» **EXCERPTED DATA**:
#####
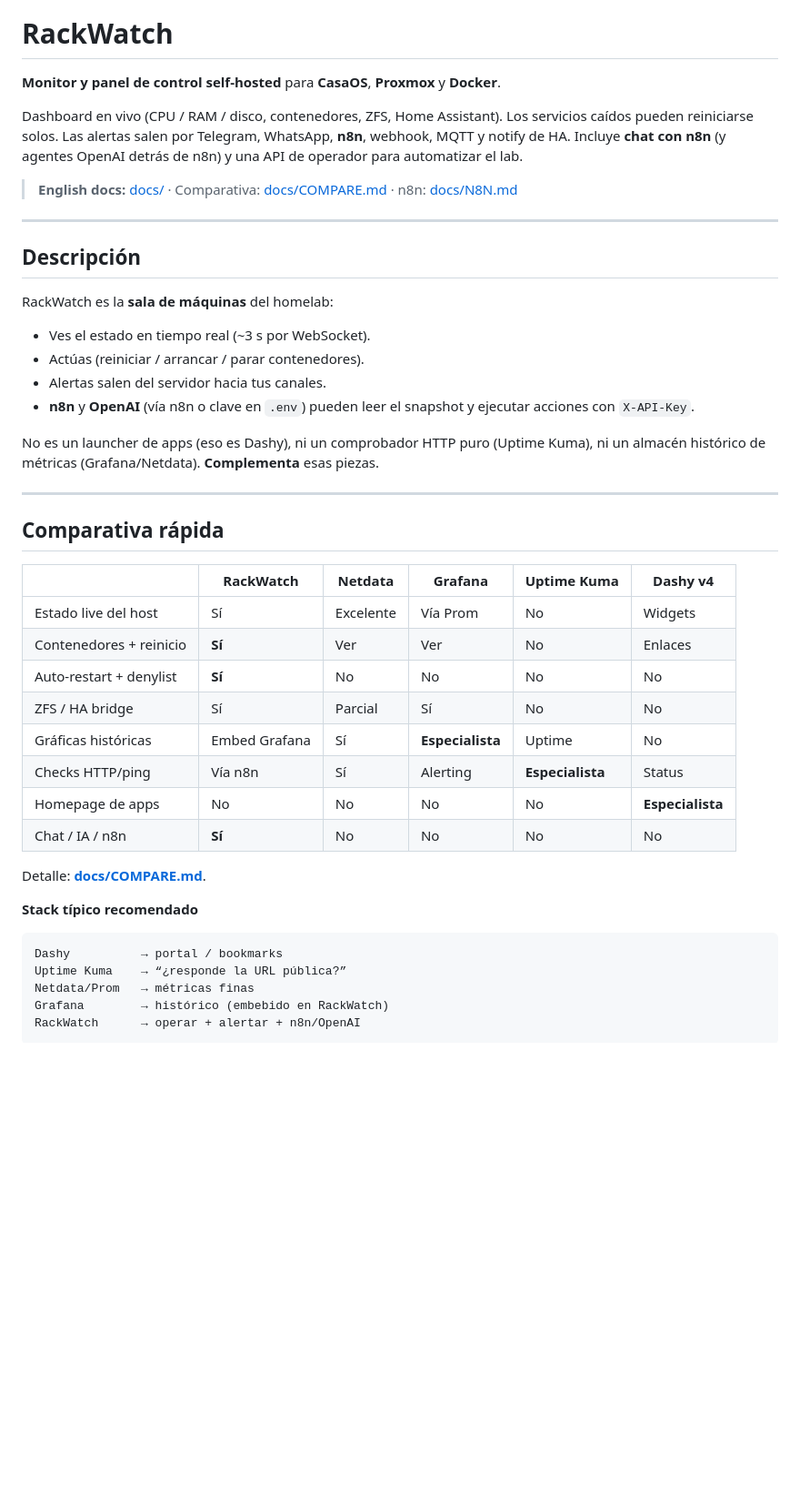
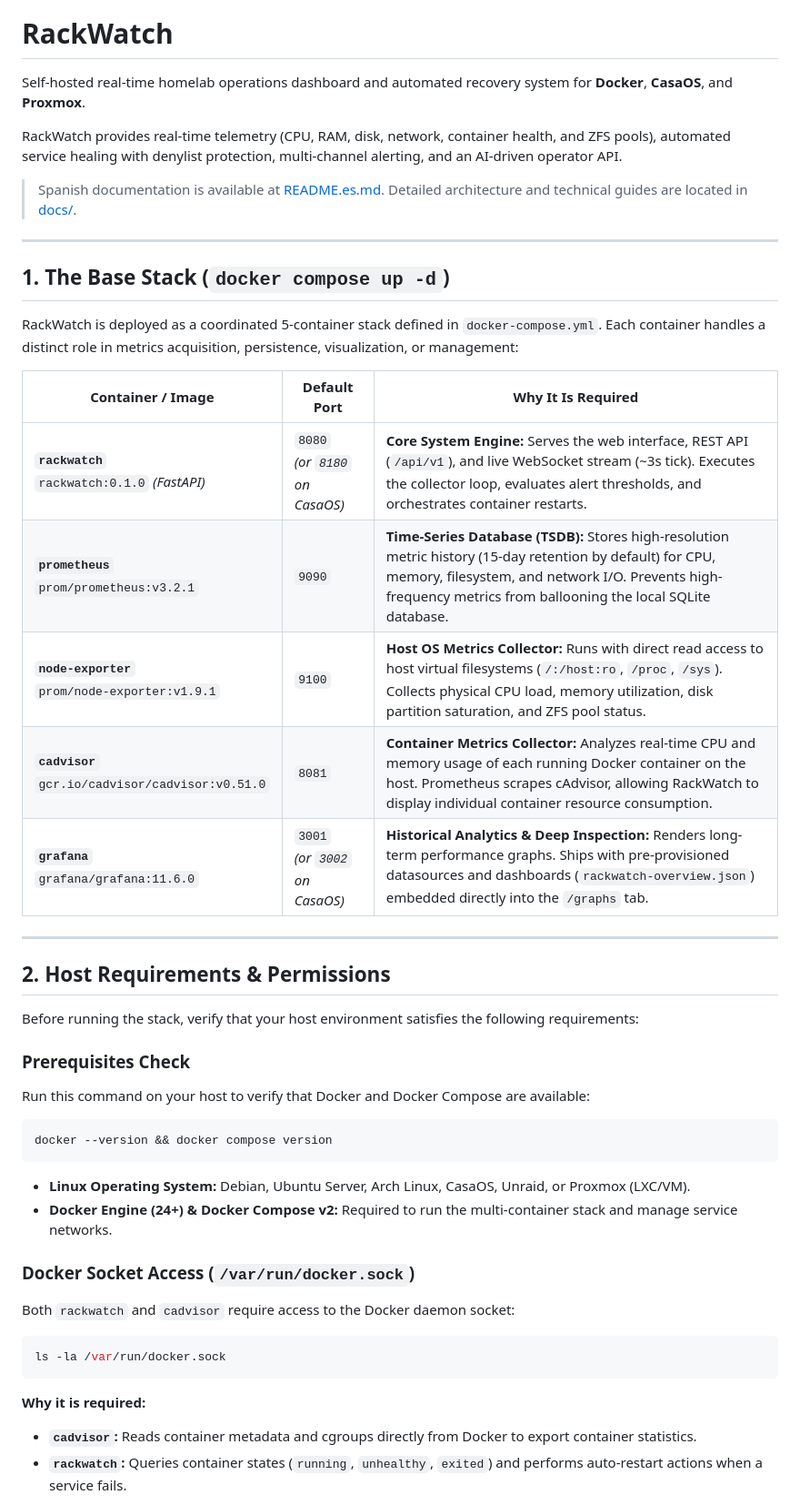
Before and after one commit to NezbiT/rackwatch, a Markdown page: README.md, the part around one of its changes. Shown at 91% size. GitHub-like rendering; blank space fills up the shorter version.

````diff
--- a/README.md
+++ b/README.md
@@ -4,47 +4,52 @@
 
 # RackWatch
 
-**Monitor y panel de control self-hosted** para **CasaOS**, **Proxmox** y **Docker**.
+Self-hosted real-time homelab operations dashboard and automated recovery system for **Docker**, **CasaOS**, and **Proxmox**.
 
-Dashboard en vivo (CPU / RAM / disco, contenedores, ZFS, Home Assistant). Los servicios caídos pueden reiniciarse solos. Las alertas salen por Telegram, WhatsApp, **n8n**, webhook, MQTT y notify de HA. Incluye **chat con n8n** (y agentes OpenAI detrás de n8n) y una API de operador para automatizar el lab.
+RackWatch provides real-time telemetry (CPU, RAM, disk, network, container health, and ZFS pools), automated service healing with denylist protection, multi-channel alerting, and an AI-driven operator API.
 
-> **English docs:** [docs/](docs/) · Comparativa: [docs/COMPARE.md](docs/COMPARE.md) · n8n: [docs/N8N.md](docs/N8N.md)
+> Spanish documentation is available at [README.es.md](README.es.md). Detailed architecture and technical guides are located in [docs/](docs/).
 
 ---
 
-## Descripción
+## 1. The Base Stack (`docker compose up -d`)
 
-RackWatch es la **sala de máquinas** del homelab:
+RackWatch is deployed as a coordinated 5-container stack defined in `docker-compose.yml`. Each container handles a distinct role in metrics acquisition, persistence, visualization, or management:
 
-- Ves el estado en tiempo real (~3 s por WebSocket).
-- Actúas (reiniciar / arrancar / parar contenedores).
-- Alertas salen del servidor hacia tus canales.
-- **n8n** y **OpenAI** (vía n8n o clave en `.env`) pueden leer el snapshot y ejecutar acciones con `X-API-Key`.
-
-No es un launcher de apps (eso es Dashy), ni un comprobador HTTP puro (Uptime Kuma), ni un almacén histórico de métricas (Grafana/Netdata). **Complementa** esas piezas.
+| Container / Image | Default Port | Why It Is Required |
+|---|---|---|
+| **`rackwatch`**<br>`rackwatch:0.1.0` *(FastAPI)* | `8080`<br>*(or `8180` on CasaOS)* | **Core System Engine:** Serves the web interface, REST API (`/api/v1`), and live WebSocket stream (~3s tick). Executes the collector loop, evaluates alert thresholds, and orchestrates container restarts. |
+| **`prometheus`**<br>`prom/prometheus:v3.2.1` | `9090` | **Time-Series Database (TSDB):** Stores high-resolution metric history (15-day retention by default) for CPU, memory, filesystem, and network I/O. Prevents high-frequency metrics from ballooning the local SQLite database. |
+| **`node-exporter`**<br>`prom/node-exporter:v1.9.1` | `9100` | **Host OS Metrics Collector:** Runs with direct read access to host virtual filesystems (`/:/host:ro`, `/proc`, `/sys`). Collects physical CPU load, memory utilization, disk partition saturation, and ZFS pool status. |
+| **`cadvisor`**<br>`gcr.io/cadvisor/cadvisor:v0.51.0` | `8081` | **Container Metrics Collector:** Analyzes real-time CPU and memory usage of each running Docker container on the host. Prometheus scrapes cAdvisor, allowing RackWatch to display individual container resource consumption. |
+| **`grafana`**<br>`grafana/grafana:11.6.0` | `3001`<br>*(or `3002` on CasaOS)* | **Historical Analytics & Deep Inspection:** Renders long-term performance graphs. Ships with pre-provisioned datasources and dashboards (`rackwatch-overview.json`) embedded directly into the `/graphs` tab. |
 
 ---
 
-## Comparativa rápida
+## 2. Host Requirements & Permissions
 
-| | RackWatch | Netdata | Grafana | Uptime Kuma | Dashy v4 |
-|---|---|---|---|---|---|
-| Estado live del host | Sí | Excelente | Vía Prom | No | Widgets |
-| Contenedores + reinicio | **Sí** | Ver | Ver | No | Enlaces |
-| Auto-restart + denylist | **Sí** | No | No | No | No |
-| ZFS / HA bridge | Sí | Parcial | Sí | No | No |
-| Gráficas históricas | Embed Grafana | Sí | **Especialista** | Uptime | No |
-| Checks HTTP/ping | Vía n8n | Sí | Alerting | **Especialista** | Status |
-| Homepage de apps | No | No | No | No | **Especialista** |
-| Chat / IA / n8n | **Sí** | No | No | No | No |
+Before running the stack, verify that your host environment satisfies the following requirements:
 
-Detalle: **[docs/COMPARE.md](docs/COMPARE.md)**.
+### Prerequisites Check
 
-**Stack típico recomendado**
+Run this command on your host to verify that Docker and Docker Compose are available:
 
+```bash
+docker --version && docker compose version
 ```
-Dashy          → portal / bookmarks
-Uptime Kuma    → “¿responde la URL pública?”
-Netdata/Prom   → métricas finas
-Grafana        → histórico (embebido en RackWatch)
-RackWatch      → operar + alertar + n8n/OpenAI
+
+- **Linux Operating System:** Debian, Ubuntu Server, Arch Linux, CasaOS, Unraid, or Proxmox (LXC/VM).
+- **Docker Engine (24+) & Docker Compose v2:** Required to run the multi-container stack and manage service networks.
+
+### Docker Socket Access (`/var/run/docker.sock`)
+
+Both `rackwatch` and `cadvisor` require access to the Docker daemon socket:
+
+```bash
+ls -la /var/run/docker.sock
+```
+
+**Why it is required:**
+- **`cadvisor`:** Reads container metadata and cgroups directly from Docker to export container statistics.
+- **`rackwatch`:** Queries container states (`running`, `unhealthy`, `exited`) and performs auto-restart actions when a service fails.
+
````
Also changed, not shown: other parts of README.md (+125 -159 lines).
#####
» **INSTRUCTIONS TO FOLLOW**: A verbatim copy of every record above is required, with all pictures omitted.

» **RESULT OF THE EXERCISE**:
Before and after one commit to NezbiT/rackwatch, a Markdown page: README.md, the part around one of its changes. Shown at 91% size. GitHub-like rendering; blank space fills up the shorter version.

````diff
--- a/README.md
+++ b/README.md
@@ -4,47 +4,52 @@
 
 # RackWatch
 
-**Monitor y panel de control self-hosted** para **CasaOS**, **Proxmox** y **Docker**.
+Self-hosted real-time homelab operations dashboard and automated recovery system for **Docker**, **CasaOS**, and **Proxmox**.
 
-Dashboard en vivo (CPU / RAM / disco, contenedores, ZFS, Home Assistant). Los servicios caídos pueden reiniciarse solos. Las alertas salen por Telegram, WhatsApp, **n8n**, webhook, MQTT y notify de HA. Incluye **chat con n8n** (y agentes OpenAI detrás de n8n) y una API de operador para automatizar el lab.
+RackWatch provides real-time telemetry (CPU, RAM, disk, network, container health, and ZFS pools), automated service healing with denylist protection, multi-channel alerting, and an AI-driven operator API.
 
-> **English docs:** [docs/](docs/) · Comparativa: [docs/COMPARE.md](docs/COMPARE.md) · n8n: [docs/N8N.md](docs/N8N.md)
+> Spanish documentation is available at [README.es.md](README.es.md). Detailed architecture and technical guides are located in [docs/](docs/).
 
 ---
 
-## Descripción
+## 1. The Base Stack (`docker compose up -d`)
 
-RackWatch es la **sala de máquinas** del homelab:
+RackWatch is deployed as a coordinated 5-container stack defined in `docker-compose.yml`. Each container handles a distinct role in metrics acquisition, persistence, visualization, or management:
 
-- Ves el estado en tiempo real (~3 s por WebSocket).
-- Actúas (reiniciar / arrancar / parar contenedores).
-- Alertas salen del servidor hacia tus canales.
-- **n8n** y **OpenAI** (vía n8n o clave en `.env`) pueden leer el snapshot y ejecutar acciones con `X-API-Key`.
-
-No es un launcher de apps (eso es Dashy), ni un comprobador HTTP puro (Uptime Kuma), ni un almacén histórico de métricas (Grafana/Netdata). **Complementa** esas piezas.
+| Container / Image | Default Port | Why It Is Required |
+|---|---|---|
+| **`rackwatch`**<br>`rackwatch:0.1.0` *(FastAPI)* | `8080`<br>*(or `8180` on CasaOS)* | **Core System Engine:** Serves the web interface, REST API (`/api/v1`), and live WebSocket stream (~3s tick). Executes the collector loop, evaluates alert thresholds, and orchestrates container restarts. |
+| **`prometheus`**<br>`prom/prometheus:v3.2.1` | `9090` | **Time-Series Database (TSDB):** Stores high-resolution metric history (15-day retention by default) for CPU, memory, filesystem, and network I/O. Prevents high-frequency metrics from ballooning the local SQLite database. |
+| **`node-exporter`**<br>`prom/node-exporter:v1.9.1` | `9100` | **Host OS Metrics Collector:** Runs with direct read access to host virtual filesystems (`/:/host:ro`, `/proc`, `/sys`). Collects physical CPU load, memory utilization, disk partition saturation, and ZFS pool status. |
+| **`cadvisor`**<br>`gcr.io/cadvisor/cadvisor:v0.51.0` | `8081` | **Container Metrics Collector:** Analyzes real-time CPU and memory usage of each running Docker container on the host. Prometheus scrapes cAdvisor, allowing RackWatch to display individual container resource consumption. |
+| **`grafana`**<br>`grafana/grafana:11.6.0` | `3001`<br>*(or `3002` on CasaOS)* | **Historical Analytics & Deep Inspection:** Renders long-term performance graphs. Ships with pre-provisioned datasources and dashboards (`rackwatch-overview.json`) embedded directly into the `/graphs` tab. |
 
 ---
 
-## Comparativa rápida
+## 2. Host Requirements & Permissions
 
-| | RackWatch | Netdata | Grafana | Uptime Kuma | Dashy v4 |
-|---|---|---|---|---|---|
-| Estado live del host | Sí | Excelente | Vía Prom | No | Widgets |
-| Contenedores + reinicio | **Sí** | Ver | Ver | No | Enlaces |
-| Auto-restart + denylist | **Sí** | No | No | No | No |
-| ZFS / HA bridge | Sí | Parcial | Sí | No | No |
-| Gráficas históricas | Embed Grafana | Sí | **Especialista** | Uptime | No |
-| Checks HTTP/ping | Vía n8n | Sí | Alerting | **Especialista** | Status |
-| Homepage de apps | No | No | No | No | **Especialista** |
-| Chat / IA / n8n | **Sí** | No | No | No | No |
+Before running the stack, verify that your host environment satisfies the following requirements:
 
-Detalle: **[docs/COMPARE.md](docs/COMPARE.md)**.
+### Prerequisites Check
 
-**Stack típico recomendado**
+Run this command on your host to verify that Docker and Docker Compose are available:
 
+```bash
+docker --version && docker compose version
 ```
-Dashy          → portal / bookmarks
-Uptime Kuma    → “¿responde la URL pública?”
-Netdata/Prom   → métricas finas
-Grafana        → histórico (embebido en RackWatch)
-RackWatch      → operar + alertar + n8n/OpenAI
+
+- **Linux Operating System:** Debian, Ubuntu Server, Arch Linux, CasaOS, Unraid, or Proxmox (LXC/VM).
+- **Docker Engine (24+) & Docker Compose v2:** Required to run the multi-container stack and manage service networks.
+
+### Docker Socket Access (`/var/run/docker.sock`)
+
+Both `rackwatch` and `cadvisor` require access to the Docker daemon socket:
+
+```bash
+ls -la /var/run/docker.sock
+```
+
+**Why it is required:**
+- **`cadvisor`:** Reads container metadata and cgroups directly from Docker to export container statistics.
+- **`rackwatch`:** Queries container states (`running`, `unhealthy`, `exited`) and performs auto-restart actions when a service fails.
+
````
Also changed, not shown: other parts of README.md (+125 -159 lines).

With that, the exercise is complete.